Day 4 Kielder to Byrness
There seems to be three options:
1) I followed the bridleway from East Kielder to Catcleugh. This was an absolute nightmare. Its almost as rough as Larriston, but goes on much, much further. Some of the bridleway is impassable. It is, however, the shortest route to Byrness, if thats where you want to go.
2) The toll road to the A68 near Byrness followed by a quick hop up the Pennine Way. Probably the easiest. Its almost all hard surface forestry road, though.
3) The border ridge to Carter Bar and beyond.
This is rough stuff. It is the purest route, sticking close to the Border. It visits the Kielder Stone which was a meeting point of the Marcher authorities for the dispensation of local justice, so its a significant point.
It also visits the tea van on the Border at Carter bar.
You can drop down to Byrness either before or after Carter Bar.
Its a fine route, but its a very long way to Byrness and an extra half day might well be needed.
It would be possible, of course, just to continue along the Border and bypass Byrness altogether. Tough guys would do this.
Day 5 PW from Byrness
Follows the Pennine Way. Much easier walking from Byrness onwards. Forest view have a van/bus which will pick you up from Trow for a small consideration, thus avoiding the need to wild camp. There’s also accomodation well off route at Barrowburn.
An alternative would be to drop down along one of the cross-border roads – Dere Street goes close to Jedburgh and The Street does similar stuff. This might be more useful for finding a camping spot or for very bad weather.
Day 6 Beaumont valley to Town Yetholm
Should have continued following the Pennine Way, but I dropped down the Beaumont valley to Town Yetholm.
Its also possible to drop down into the Colledge valley.
Town Yetholm has beds, a campsite, a hotel and a good shop. Kirk Yetholm has it’s hotel. Informal camping is possible beside the river in between the two.
Day 7 Town Yetholm to Twizel
The path from Town Yetholm to Hoselaw is open and easy to follow. After that there are few paths on the Scottish side of the Border and, after some initial stretches of walking on very quiet lanes, there are mainly good paths on the English side, with a few notable exceptions where there are some serious issues about blockages.
Cornhill on Tweed has a small shop and an hotel, but Coldstream is much bigger and has a supermarket, many hotels, pubs, B&Bs and girls in tight shorts……
The signed path to Norham/Berwick (10 and 20 miles respectively) appears not to be a continuous path, the railway bridge over the River Till being dubious as a crossing at the moment.

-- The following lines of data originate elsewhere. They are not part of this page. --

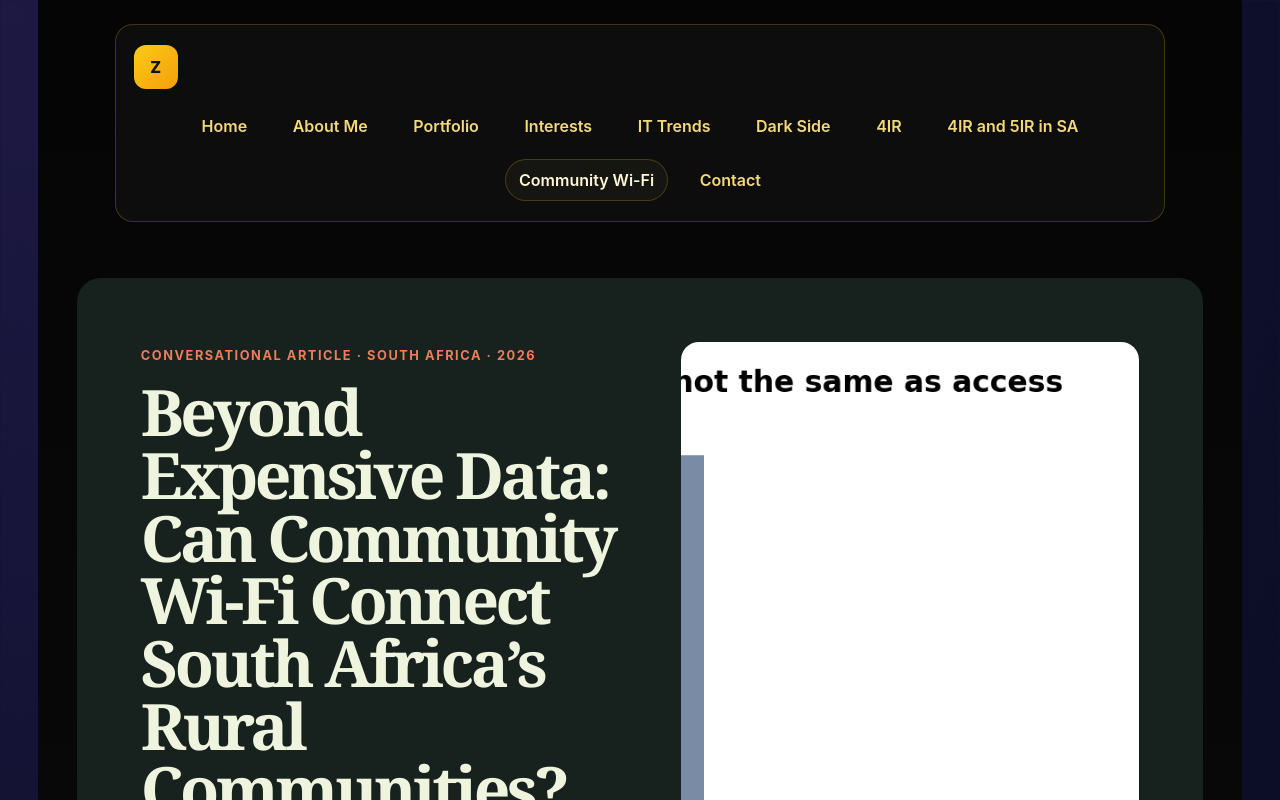
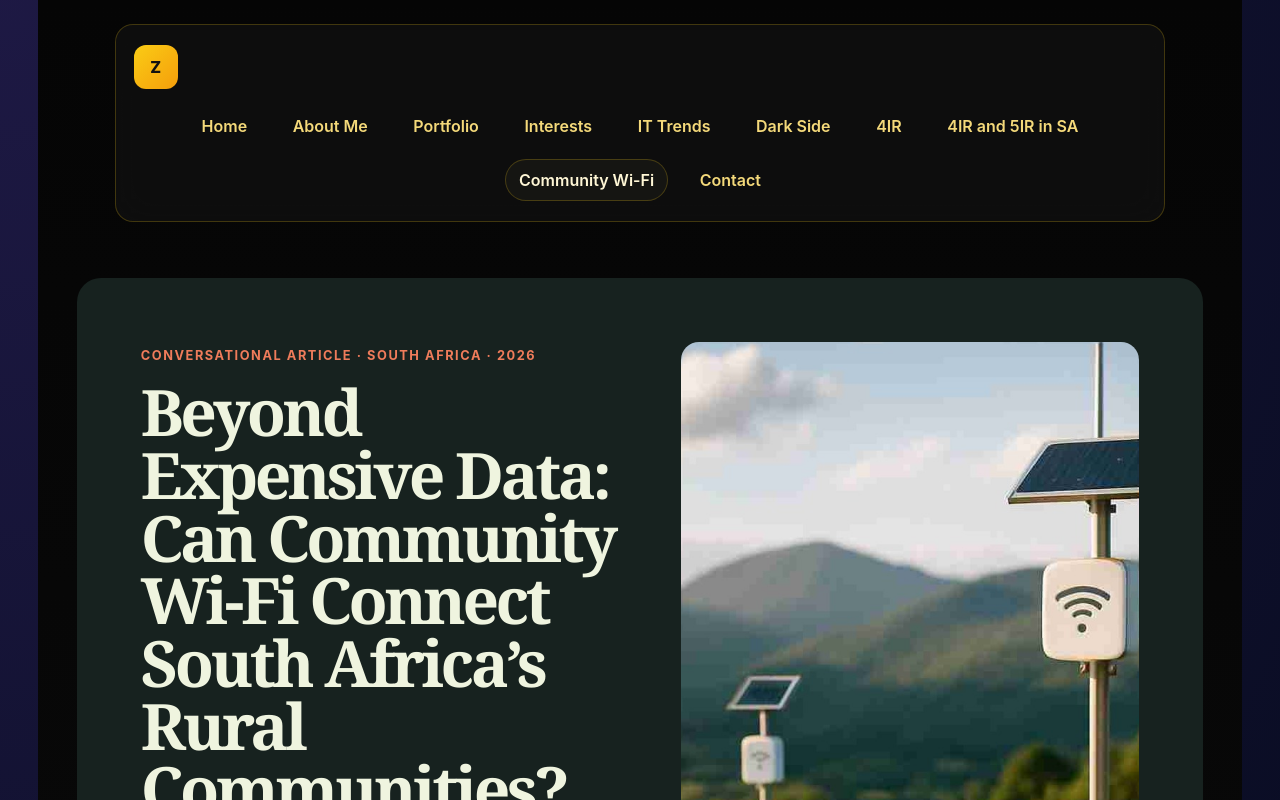
Before and after one commit to Zintle2001/ZintleDzanibe, a React (Vite) app: page / in a window 1280 px wide. Both pictures are taken after a click on the button "Community Wi-Fi". Shown: the top 800 px of the page. Built offline with nearby package versions, Linux system fonts and the light colour scheme.

Commit message:
Place article graph in coverage section

```diff
--- a/src/App.jsx
+++ b/src/App.jsx
@@ -1196,7 +1196,7 @@ function App() {
               <span>Reading time: 7 minutes</span>
             </div>
           </div>
-          <img className="article-hero-image" src={communityWifiHero} alt="Illustration of a solar-powered community Wi-Fi node in a rural landscape" />
+          <img className="article-hero-image" src={communityWifiCoverage} alt="Illustration of a solar-powered community Wi-Fi node in a rural landscape" />
         </header>
 
         <div className="article-facts" aria-label="Article facts">
@@ -1230,7 +1230,7 @@ function App() {
               <p>{renderCommunityWifiText('Mobile networks reach 98.8% of the population with 4G, yet only 1.6% of rural households have a home internet connection, compared with 13% of urban households. Where people can connect, a 20-gigabyte data bundle can eat up 38.4% of the monthly income of a household living at or below the poverty line. For a family in rural KwaZulu-Natal or the Eastern Cape, getting online is less a technology problem than a household budgeting problem.')}</p>
             </div>
             <figure className="article-figure coverage-figure">
-              <img src={communityWifiCoverage} alt="Graph comparing mobile coverage and home internet access in rural and urban South Africa" />
+              <img src={communityWifiHero} alt="Graph comparing mobile coverage and home internet access in rural and urban South Africa" />
               <figcaption>{renderCommunityWifiText('Mobile coverage is almost universal, but few rural households have home internet. Data: Association for Progressive Communications (2025).')}</figcaption>
             </figure>
 
```
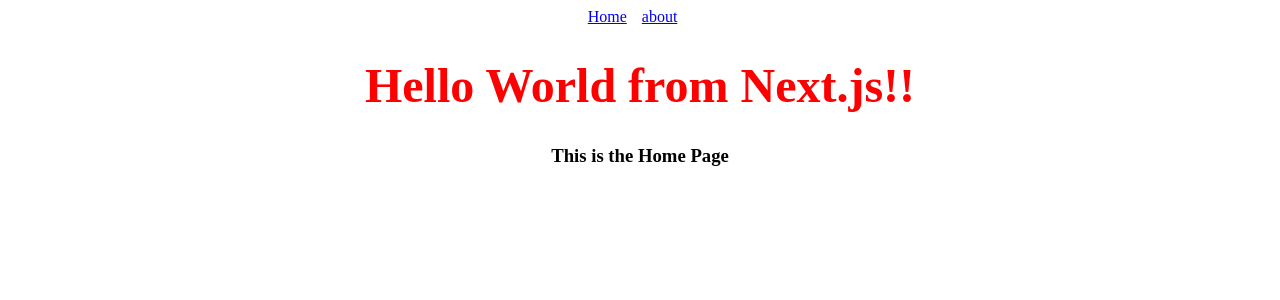
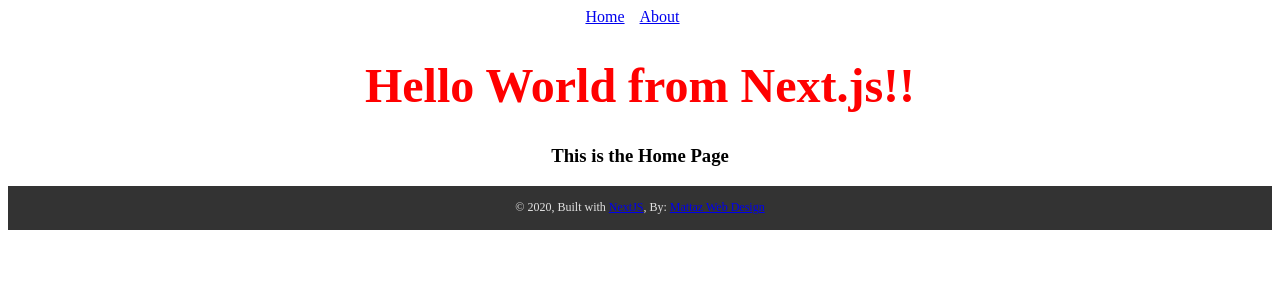
Before and after one commit to Cipher-Coder/next-start, a Next.js app: page / in a window 1280 px wide. Shown: the top 300 px of the page. Built offline with nearby package versions, Linux system fonts and the light colour scheme.

Commit message:
Added footer and imported into pages

```diff
--- /dev/null
+++ b/components/Footer.js
@@ -0,0 +1,19 @@
+import React from 'react'
+
+const footerStyles = {
+  textAlign: `center`,
+  backgroundColor: `#333`,
+  color: `#e2e2e2`,
+  padding: `.9rem`,
+  fontSize: `.75rem`,
+}
+
+const Footer = () => (
+  <footer style={footerStyles}>
+    © {new Date().getFullYear()}, Built with{' '}
+    <a href="https://nextjs.org">NextJS</a>, By:{' '}
+    <a href="https://mattaz.com">Mattaz Web Design</a>
+  </footer>
+)
+
+export default Footer
--- a/components/Header.js
+++ b/components/Header.js
@@ -10,7 +10,7 @@
       <a style={linkStyle}>Home</a>
     </Link>
     <Link href="/about">
-      <a style={linkStyle}>about</a>
+      <a style={linkStyle}>About</a>
     </Link>
   </div>
 )
--- a/pages/about.js
+++ b/pages/about.js
@@ -1,8 +1,10 @@
 import Header from '../components/Header'
+import Footer from '../components/Footer'
 
 export default function About() {
   return (
     <div className="mainDiv">
+      <div>
         <Header />
         <h1>This is the about page</h1>
         <style jsx>{`
@@ -14,5 +16,7 @@
           }
         `}</style>
       </div>
+      <Footer />
+    </div>
   )
 }
--- a/pages/index.js
+++ b/pages/index.js
@@ -1,8 +1,10 @@
 import Header from '../components/Header'
+import Footer from '../components/Footer'
 
 export default function Index() {
   return (
     <div className="mainDiv">
+      <div>
         <Header />
         <h1>Hello World from Next.js!!</h1>
         <h3>This is the Home Page</h3>
@@ -16,5 +18,7 @@
           }
         `}</style>
       </div>
+      <Footer />
+    </div>
   )
 }
```
Lines whose indentation alone changed are shown as unchanged.
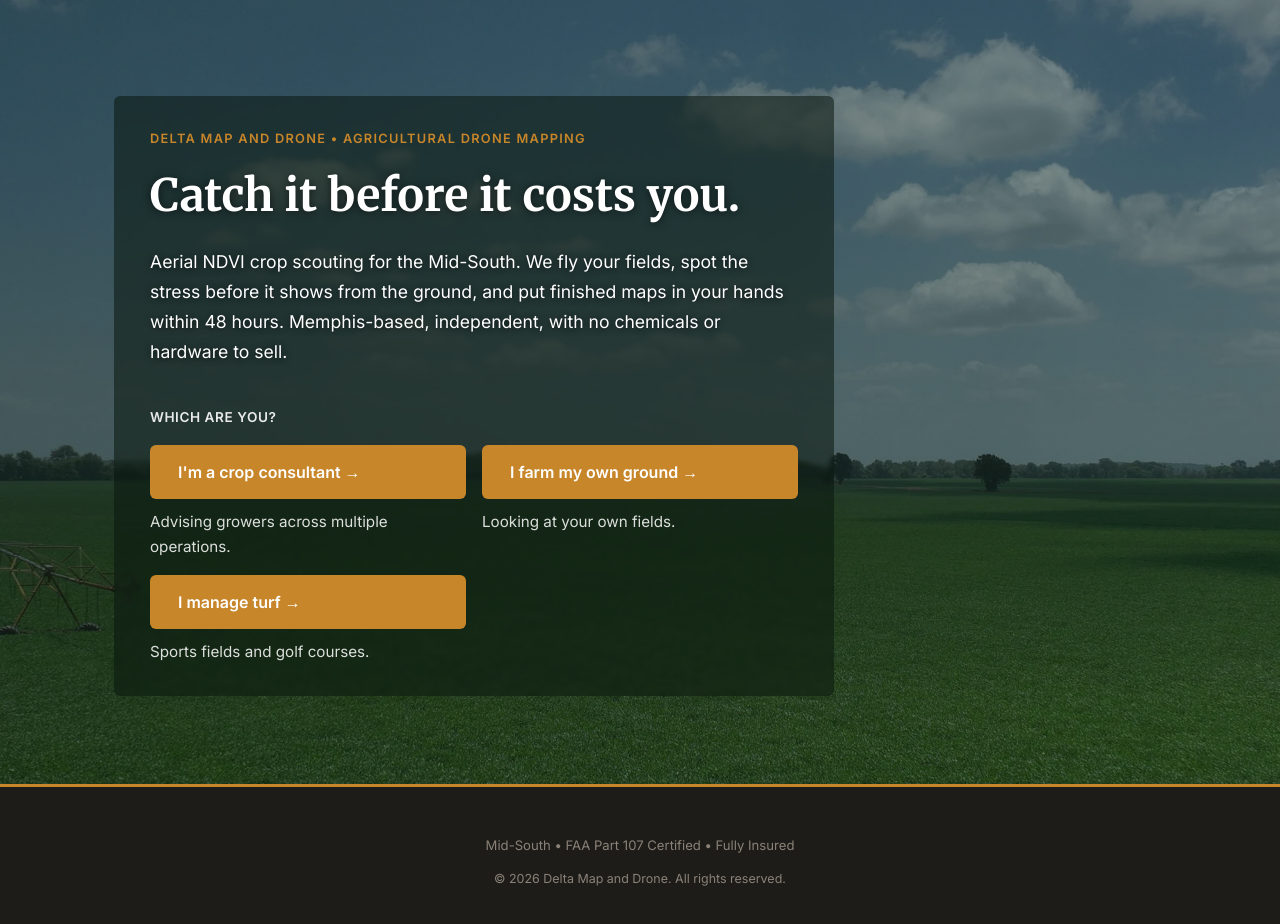
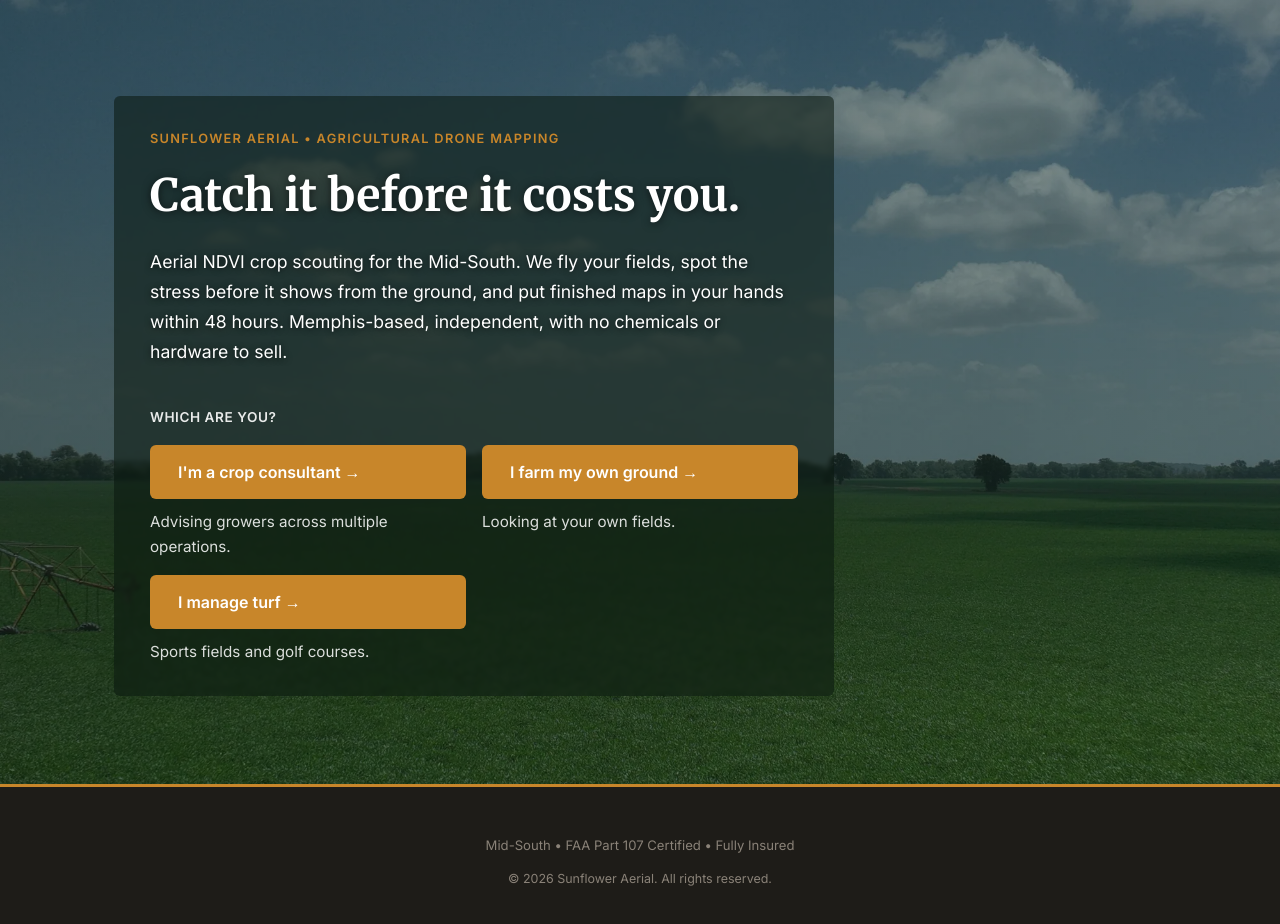
Before and after one commit to chouston3/deltamapanddrone, a plain HTML site: page index.html in a window 1280 px wide. Drawn offline with Linux system fonts and the light colour scheme.

Commit message:
Rebrand index.html to Sunflower Aerial
Co-Authored-By: Claude Fable 5.2 <noreply@anthropic.com>
Claude-Session: https://claude.ai/code/session_01GWmpkPtUz67GkbeqwR7UUd

```diff
--- a/index.html
+++ b/index.html
@@ -3,7 +3,7 @@
 <head>
 <meta charset="UTF-8" />
 <meta name="viewport" content="width=device-width, initial-scale=1.0" />
-<title>Delta Map and Drone</title>
+<title>Sunflower Aerial</title>
 <meta name="description" content="Aerial NDVI crop scouting for the Mid-South. We fly your fields, spot the stress before it shows from the ground, and deliver finished maps within 48 hours." />
 <link rel="preconnect" href="https://fonts.googleapis.com" />
 <link rel="preconnect" href="https://fonts.gstatic.com" crossorigin />
@@ -22,7 +22,7 @@
 <section class="above-fold" style="background-image: url('assets/img/soybean-field-canopy.webp'); background-size: cover; background-position: center top;">
 <div class="container">
 <div class="fold-content">
-<p class="eyebrow">Delta Map and Drone &bull; Agricultural Drone Mapping</p>
+<p class="eyebrow">Sunflower Aerial &bull; Agricultural Drone Mapping</p>
 <h1>Catch it before it costs you.</h1>
 <p class="lead">Aerial NDVI crop scouting for the Mid-South. We fly your fields, spot the stress before it shows from the ground, and put finished maps in your hands within 48 hours. Memphis-based, independent, with no chemicals or hardware to sell.</p>
 <p class="splash-prompt">Which are you?</p>
@@ -48,7 +48,7 @@
 <div class="container footer-inner">
 <div class="footer-brand"></div>
 <div class="footer-meta">Mid-South &bull; FAA Part 107 Certified &bull; Fully Insured</div>
-<div class="footer-copy">&copy; 2026 Delta Map and Drone. All rights reserved.</div>
+<div class="footer-copy">&copy; 2026 Sunflower Aerial. All rights reserved.</div>
 </div>
 </footer>
 </body>
```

CI’ve asked Northumbria CC about this)
Late edit: I just discovered that you can cross the disused railway bridge over the River Till by a permissive path. This misses out the junction of the Tweed and the Till and a bit of riverside path but avaoids a couple of miles of road walking beside a busy A road. So it's better, see?
Day 8 Along the Tweed to Berwick
Riverside paths by the Tweed are generally fairly good and give a fine route into Berwick. The Scottish side of the river appears not to have a continuous route. I don;t think there’s a sensible alternative to this.
There are shops, pubs and beds at Norham and Horncliffe and a campsite off route a bit South of Horncliffe.
The locals are specially friendly.
And that’s it. I guess that, depending on the route, you’d be looking at 7 to 10 days for this jaunt. There are no rules, remember (that’s a rule I just made) but you have to stay as close to the Border as your concience demands.
If,of course, you happened to be walking around the coast/perimeter of England (?and Wales) – you really ought to stay on the English side of the line, eh?
I’m off to do something different now….